### DATA EXTRACT
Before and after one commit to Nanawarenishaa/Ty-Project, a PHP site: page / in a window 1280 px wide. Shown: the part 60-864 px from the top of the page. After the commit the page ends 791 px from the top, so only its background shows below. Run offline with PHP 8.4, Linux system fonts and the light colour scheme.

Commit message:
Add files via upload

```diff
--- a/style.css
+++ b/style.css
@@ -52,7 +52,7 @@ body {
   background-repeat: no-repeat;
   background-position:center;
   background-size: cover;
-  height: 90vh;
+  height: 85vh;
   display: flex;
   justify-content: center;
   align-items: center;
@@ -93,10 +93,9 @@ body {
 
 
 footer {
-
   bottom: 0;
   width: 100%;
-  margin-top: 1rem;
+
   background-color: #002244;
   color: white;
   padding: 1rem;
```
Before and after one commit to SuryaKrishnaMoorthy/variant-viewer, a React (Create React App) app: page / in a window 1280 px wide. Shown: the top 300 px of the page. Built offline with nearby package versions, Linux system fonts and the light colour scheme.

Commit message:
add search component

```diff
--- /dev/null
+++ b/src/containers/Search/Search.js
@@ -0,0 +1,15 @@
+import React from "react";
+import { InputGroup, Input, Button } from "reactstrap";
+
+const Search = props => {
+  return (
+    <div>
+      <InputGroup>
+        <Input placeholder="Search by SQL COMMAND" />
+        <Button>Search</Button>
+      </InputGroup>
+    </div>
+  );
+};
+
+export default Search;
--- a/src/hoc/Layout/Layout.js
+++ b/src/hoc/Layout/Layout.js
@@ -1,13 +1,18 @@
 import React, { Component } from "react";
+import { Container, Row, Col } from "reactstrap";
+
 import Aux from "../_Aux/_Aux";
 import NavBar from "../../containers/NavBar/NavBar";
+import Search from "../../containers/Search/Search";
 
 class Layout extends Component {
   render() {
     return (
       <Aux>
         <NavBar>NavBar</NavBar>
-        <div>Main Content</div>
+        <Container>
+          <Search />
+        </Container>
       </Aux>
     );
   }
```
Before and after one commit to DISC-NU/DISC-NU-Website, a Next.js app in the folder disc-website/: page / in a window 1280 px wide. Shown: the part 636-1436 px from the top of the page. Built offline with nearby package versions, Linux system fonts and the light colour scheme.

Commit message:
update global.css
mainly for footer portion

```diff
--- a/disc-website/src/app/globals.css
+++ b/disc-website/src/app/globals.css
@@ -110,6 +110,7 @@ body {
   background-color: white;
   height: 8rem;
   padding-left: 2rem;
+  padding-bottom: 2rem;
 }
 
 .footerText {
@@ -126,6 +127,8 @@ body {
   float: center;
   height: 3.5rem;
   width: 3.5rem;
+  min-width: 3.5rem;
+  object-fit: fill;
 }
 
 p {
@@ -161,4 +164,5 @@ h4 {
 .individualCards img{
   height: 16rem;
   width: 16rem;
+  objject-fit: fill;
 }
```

### WHAT YOU SHOULD DO
Show each line of the data that contains the string "width".

### RESULT OF THE EXERCISE
   width: 100%;
   width: 3.5rem;
+  min-width: 3.5rem;
   width: 16rem;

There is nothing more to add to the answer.